Copy out all lines from the entries below in which "inset" occurs.

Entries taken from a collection
☆ ☆ ☆ ☆ ☆

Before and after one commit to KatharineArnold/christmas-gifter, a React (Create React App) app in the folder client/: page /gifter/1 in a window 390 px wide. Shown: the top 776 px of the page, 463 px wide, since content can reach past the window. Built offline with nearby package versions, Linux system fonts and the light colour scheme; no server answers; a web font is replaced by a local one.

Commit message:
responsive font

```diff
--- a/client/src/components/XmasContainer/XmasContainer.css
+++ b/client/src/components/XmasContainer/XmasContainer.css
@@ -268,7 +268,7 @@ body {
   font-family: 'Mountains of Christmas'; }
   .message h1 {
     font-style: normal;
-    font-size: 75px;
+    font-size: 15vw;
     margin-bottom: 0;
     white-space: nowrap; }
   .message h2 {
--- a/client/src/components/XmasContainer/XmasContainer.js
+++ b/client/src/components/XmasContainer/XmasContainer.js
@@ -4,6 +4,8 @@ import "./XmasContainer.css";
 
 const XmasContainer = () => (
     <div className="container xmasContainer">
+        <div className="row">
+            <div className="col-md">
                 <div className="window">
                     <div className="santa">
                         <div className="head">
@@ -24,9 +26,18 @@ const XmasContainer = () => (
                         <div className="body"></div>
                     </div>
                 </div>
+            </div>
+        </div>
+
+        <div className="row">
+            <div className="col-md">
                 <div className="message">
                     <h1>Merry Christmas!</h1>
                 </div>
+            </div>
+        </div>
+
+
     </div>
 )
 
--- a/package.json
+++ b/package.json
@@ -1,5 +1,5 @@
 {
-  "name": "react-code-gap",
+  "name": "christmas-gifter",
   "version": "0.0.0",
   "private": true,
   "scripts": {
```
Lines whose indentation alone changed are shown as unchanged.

☆ ☆ ☆ ☆ ☆

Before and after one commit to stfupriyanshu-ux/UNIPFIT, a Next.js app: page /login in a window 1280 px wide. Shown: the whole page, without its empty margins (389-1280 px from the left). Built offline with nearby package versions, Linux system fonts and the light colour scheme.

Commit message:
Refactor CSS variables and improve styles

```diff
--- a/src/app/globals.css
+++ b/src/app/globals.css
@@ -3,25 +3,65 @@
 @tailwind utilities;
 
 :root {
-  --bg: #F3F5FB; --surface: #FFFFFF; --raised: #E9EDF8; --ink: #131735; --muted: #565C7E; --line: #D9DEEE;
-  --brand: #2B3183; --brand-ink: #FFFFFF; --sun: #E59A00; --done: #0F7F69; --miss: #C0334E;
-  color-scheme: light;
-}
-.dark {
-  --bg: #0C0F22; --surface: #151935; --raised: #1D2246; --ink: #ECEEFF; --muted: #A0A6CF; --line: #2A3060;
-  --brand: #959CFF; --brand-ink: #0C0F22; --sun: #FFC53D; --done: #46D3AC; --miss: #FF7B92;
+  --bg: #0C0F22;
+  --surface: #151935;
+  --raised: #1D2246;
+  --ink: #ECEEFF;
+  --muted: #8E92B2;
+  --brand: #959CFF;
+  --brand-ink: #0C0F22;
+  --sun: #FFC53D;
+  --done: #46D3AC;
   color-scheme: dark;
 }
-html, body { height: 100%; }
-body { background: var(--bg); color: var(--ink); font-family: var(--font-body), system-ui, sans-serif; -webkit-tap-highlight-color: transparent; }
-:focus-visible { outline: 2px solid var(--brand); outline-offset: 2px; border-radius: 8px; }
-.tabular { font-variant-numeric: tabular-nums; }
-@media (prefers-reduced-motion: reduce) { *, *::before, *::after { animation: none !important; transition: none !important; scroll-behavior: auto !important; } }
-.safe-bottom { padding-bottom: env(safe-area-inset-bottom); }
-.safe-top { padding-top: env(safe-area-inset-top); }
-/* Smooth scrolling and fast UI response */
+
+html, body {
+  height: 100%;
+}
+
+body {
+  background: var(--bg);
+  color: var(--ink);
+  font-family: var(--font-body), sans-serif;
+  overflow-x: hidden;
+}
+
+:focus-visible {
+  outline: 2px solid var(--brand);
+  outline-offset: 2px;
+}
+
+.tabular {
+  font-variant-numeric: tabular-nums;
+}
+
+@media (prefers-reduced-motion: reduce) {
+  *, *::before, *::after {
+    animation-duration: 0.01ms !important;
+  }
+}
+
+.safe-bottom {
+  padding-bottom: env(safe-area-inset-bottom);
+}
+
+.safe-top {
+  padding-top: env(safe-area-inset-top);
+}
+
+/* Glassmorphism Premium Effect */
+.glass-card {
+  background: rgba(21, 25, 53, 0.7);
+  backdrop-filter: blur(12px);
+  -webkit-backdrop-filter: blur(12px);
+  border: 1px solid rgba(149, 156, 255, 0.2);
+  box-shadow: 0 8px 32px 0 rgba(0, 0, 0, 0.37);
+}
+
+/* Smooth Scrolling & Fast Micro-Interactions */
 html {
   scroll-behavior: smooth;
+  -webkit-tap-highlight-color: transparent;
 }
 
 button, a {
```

☆ ☆ ☆ ☆ ☆

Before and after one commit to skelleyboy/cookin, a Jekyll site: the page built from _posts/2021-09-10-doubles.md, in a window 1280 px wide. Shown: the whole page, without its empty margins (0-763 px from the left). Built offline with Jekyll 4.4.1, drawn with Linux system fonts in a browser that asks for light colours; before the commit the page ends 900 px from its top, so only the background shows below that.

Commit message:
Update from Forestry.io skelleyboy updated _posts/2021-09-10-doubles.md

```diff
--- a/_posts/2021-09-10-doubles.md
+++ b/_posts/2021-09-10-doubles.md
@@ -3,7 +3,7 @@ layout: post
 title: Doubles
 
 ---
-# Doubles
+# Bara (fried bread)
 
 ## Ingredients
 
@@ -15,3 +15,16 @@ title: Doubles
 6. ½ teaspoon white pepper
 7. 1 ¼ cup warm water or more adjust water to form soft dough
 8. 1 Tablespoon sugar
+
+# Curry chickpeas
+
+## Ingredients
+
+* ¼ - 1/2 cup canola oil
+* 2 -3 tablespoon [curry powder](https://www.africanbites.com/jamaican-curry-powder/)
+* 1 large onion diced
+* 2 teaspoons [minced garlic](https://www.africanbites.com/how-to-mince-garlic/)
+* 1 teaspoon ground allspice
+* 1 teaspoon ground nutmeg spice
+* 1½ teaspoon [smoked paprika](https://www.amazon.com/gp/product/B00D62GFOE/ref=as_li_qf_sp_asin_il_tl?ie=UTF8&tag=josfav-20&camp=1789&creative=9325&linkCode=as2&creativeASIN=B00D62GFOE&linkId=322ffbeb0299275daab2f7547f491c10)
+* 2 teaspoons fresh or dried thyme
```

☆ ☆ ☆ ☆ ☆

[Reply to the task]
-.safe-bottom { padding-bottom: env(safe-area-inset-bottom); }
-.safe-top { padding-top: env(safe-area-inset-top); }
+  padding-bottom: env(safe-area-inset-bottom);
+  padding-top: env(safe-area-inset-top);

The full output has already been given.